PROBLEM DETAILS:
Only a single number is expected: how many lines of the data hold the word "srcCompat".

━━ DATA SUPPLIED

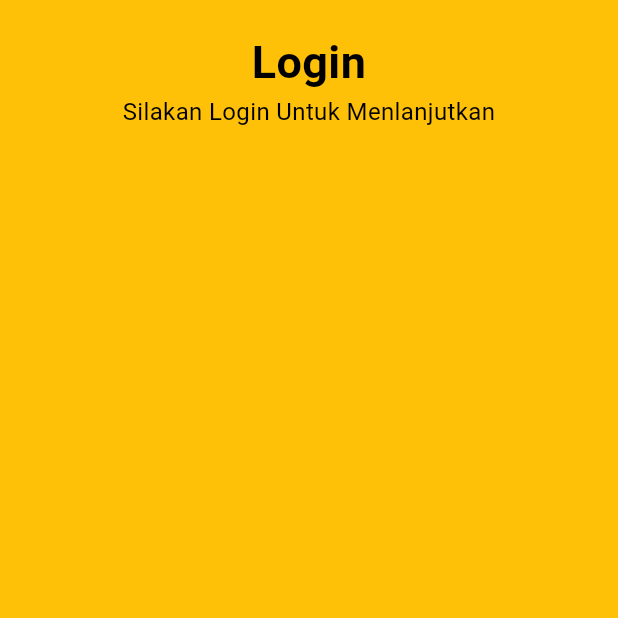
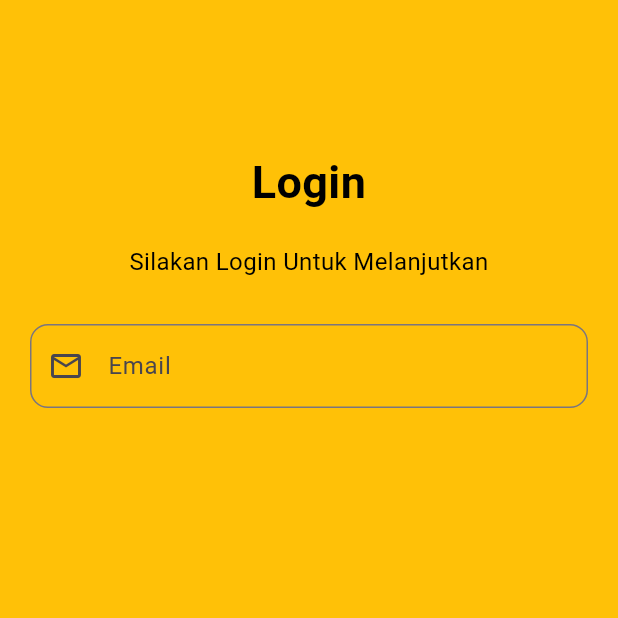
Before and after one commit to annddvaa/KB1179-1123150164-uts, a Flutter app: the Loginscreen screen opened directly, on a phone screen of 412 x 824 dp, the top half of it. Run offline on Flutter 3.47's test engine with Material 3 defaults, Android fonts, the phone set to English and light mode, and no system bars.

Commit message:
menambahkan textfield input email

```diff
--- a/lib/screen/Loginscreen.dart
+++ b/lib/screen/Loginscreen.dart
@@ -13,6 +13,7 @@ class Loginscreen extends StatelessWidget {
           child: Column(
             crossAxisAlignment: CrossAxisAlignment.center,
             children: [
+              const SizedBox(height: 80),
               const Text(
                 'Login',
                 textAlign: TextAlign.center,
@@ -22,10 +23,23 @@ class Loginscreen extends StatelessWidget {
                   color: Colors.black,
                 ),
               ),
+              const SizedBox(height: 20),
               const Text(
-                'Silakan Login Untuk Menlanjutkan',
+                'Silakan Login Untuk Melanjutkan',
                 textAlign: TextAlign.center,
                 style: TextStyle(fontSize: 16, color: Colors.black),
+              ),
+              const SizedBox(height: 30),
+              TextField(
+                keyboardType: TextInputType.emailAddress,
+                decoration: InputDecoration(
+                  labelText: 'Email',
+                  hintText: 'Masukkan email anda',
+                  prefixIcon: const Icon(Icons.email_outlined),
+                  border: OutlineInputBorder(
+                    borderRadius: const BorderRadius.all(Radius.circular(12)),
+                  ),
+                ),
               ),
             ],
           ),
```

━━━━
━━ DATA SUPPLIED

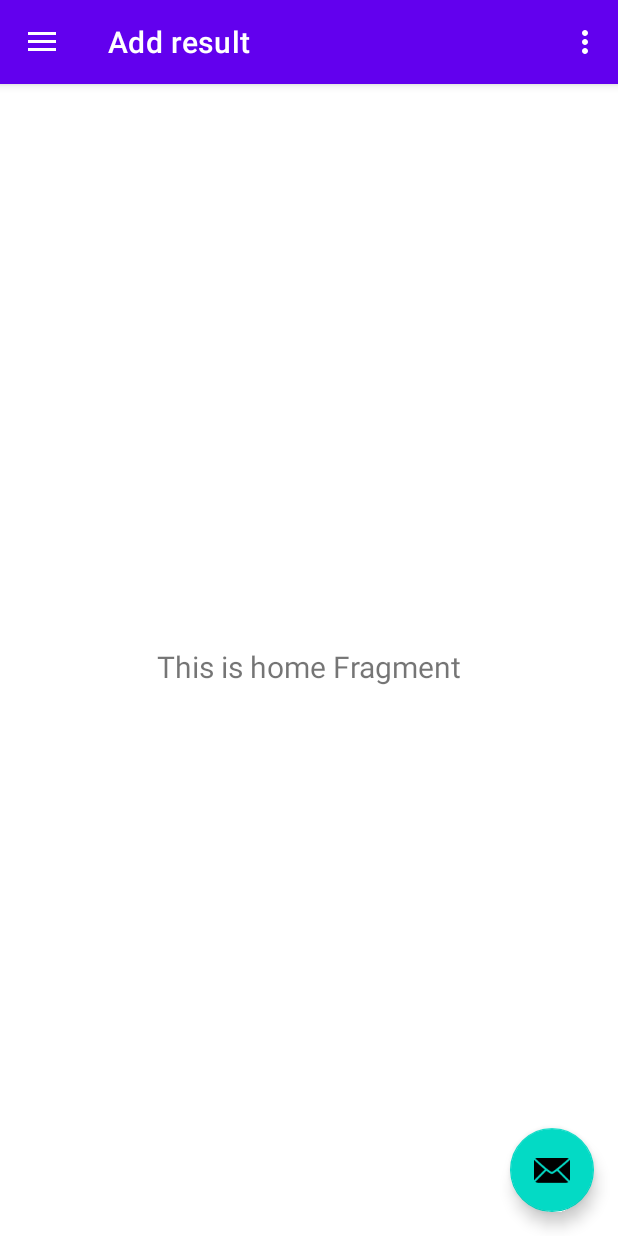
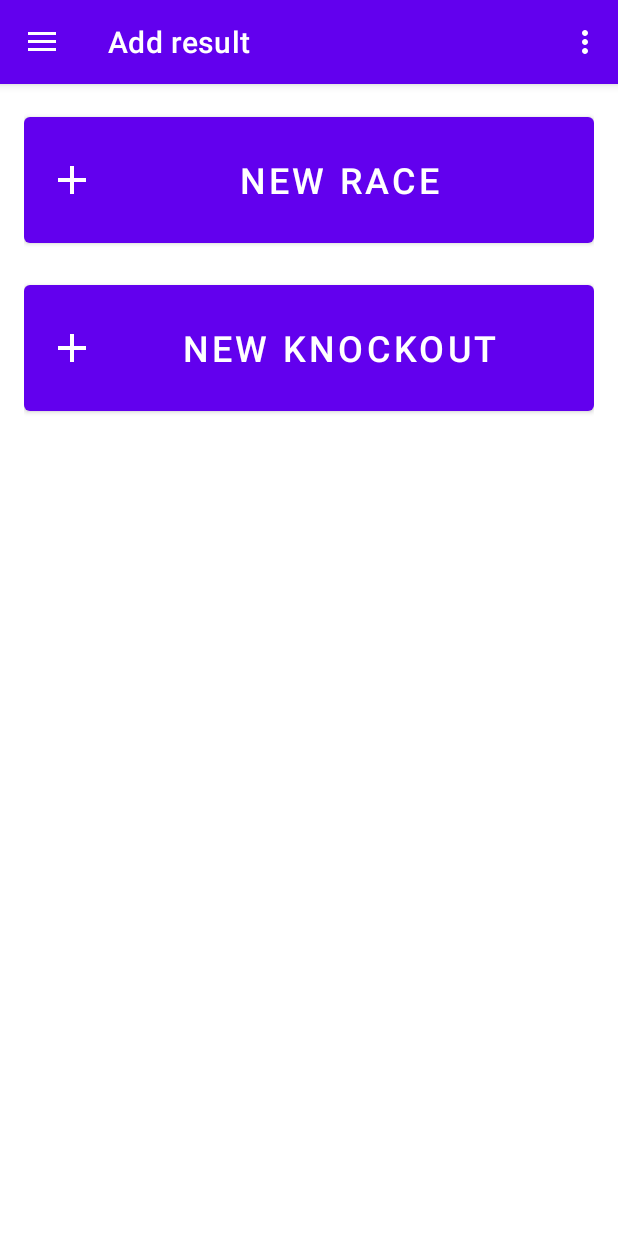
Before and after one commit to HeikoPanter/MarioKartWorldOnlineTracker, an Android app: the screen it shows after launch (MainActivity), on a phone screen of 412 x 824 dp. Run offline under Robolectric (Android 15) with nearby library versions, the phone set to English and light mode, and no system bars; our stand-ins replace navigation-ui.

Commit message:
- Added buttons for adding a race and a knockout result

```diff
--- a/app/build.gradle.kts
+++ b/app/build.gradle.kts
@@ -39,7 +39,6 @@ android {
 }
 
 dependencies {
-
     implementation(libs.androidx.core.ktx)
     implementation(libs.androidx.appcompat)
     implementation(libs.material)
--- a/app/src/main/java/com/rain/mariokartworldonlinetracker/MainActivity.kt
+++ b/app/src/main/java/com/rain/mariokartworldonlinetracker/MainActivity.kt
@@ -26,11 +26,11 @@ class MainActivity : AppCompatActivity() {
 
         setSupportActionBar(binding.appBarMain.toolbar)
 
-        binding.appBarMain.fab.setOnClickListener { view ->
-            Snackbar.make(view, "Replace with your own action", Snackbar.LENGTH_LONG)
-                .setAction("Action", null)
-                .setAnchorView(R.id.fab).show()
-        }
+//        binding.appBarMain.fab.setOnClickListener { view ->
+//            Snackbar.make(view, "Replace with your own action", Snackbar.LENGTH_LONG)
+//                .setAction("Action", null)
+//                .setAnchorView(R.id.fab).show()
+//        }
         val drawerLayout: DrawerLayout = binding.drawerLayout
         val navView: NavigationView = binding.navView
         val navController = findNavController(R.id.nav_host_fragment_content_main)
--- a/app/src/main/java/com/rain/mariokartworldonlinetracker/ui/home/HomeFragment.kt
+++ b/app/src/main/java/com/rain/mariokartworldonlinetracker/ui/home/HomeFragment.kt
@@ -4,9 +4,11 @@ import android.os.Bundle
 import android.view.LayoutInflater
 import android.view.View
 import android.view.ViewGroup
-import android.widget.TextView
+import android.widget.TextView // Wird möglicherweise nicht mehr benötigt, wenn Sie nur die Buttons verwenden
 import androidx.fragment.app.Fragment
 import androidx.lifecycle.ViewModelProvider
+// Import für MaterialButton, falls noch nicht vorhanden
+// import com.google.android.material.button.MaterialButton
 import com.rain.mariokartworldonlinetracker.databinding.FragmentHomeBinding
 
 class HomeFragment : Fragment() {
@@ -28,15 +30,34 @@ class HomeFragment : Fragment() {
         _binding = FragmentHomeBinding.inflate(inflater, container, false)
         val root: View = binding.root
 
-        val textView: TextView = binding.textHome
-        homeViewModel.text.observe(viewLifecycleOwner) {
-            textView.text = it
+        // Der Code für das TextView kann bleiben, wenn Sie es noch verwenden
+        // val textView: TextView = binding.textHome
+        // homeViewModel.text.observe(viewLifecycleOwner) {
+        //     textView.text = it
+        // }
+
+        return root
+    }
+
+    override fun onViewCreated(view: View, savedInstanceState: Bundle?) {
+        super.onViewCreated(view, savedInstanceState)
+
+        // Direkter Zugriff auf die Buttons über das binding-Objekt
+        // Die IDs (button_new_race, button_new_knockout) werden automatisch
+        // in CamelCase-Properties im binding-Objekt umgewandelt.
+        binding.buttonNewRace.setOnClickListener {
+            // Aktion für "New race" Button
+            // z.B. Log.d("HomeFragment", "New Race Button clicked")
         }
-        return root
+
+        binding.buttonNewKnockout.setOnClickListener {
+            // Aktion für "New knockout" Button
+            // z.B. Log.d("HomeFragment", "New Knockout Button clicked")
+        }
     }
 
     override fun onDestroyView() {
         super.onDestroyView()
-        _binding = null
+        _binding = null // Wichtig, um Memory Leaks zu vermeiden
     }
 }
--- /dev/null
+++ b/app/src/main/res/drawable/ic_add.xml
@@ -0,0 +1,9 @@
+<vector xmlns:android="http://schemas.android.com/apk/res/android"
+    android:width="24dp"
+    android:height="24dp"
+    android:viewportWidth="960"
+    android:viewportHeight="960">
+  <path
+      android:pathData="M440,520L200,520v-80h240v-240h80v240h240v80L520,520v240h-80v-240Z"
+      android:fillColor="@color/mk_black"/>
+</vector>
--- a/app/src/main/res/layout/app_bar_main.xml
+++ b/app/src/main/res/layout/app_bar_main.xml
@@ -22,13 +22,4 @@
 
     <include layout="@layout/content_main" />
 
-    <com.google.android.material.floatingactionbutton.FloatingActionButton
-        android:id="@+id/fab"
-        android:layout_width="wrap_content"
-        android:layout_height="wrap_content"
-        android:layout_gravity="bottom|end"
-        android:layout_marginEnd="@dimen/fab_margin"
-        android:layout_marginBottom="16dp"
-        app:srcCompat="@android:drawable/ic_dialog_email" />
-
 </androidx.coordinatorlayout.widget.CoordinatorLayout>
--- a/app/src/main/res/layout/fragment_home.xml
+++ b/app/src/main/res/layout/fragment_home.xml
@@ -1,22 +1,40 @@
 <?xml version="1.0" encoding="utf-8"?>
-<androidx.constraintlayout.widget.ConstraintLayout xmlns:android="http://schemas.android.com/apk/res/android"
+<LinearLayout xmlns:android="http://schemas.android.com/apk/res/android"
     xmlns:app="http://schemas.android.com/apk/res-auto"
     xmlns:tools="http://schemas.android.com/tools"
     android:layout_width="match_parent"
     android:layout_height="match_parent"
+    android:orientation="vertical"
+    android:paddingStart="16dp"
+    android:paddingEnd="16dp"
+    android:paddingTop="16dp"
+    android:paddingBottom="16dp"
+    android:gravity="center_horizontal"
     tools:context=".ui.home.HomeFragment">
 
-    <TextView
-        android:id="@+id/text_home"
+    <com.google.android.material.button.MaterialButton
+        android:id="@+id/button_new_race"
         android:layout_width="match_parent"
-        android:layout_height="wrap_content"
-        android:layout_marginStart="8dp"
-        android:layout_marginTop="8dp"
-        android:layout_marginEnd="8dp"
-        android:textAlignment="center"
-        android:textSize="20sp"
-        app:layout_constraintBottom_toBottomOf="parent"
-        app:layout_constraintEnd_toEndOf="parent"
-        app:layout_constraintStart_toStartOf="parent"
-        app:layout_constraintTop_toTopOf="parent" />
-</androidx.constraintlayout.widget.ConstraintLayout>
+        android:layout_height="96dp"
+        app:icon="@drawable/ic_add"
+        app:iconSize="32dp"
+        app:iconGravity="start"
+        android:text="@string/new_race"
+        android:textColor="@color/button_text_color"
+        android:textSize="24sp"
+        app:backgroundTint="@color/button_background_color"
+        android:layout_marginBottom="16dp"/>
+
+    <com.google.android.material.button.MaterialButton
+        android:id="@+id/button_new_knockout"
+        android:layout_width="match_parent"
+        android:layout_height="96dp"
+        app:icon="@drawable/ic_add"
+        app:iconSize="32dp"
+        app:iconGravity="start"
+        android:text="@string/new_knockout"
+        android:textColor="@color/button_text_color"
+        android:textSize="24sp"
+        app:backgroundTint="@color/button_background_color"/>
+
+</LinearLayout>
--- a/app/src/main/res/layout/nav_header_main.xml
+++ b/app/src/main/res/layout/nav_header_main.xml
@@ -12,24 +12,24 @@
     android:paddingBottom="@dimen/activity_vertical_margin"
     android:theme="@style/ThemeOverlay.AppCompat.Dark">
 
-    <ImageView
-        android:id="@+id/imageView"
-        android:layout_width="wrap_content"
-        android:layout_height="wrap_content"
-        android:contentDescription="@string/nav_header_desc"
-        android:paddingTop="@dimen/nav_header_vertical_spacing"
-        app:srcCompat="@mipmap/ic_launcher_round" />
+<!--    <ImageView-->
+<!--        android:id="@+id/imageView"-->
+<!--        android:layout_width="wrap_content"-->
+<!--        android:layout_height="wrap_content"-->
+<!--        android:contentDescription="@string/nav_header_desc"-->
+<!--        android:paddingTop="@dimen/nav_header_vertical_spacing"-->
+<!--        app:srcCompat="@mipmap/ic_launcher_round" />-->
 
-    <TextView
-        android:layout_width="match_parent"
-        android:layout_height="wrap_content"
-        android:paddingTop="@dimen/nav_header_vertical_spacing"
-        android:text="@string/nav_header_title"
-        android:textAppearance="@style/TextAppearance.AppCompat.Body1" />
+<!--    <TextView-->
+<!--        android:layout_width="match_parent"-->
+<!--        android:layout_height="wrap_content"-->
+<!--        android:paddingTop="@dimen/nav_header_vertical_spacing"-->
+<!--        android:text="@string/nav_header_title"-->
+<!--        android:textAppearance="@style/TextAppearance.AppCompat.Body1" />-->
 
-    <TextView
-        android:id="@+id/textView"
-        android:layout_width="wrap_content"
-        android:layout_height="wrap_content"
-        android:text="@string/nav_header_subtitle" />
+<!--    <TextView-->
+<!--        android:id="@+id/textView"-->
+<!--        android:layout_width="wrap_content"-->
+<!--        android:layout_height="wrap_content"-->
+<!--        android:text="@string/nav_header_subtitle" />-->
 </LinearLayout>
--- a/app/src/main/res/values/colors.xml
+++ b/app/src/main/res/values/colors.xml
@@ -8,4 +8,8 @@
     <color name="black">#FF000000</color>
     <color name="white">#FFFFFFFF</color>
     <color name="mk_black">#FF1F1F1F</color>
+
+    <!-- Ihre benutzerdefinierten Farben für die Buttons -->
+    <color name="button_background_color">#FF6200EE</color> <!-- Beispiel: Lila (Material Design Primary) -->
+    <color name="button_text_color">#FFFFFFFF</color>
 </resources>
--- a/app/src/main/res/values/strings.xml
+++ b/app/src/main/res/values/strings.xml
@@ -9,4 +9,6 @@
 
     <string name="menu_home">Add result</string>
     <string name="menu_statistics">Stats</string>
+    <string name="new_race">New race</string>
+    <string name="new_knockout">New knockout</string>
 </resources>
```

━━━━

RESPONSE TO THIS EXERCISE:
3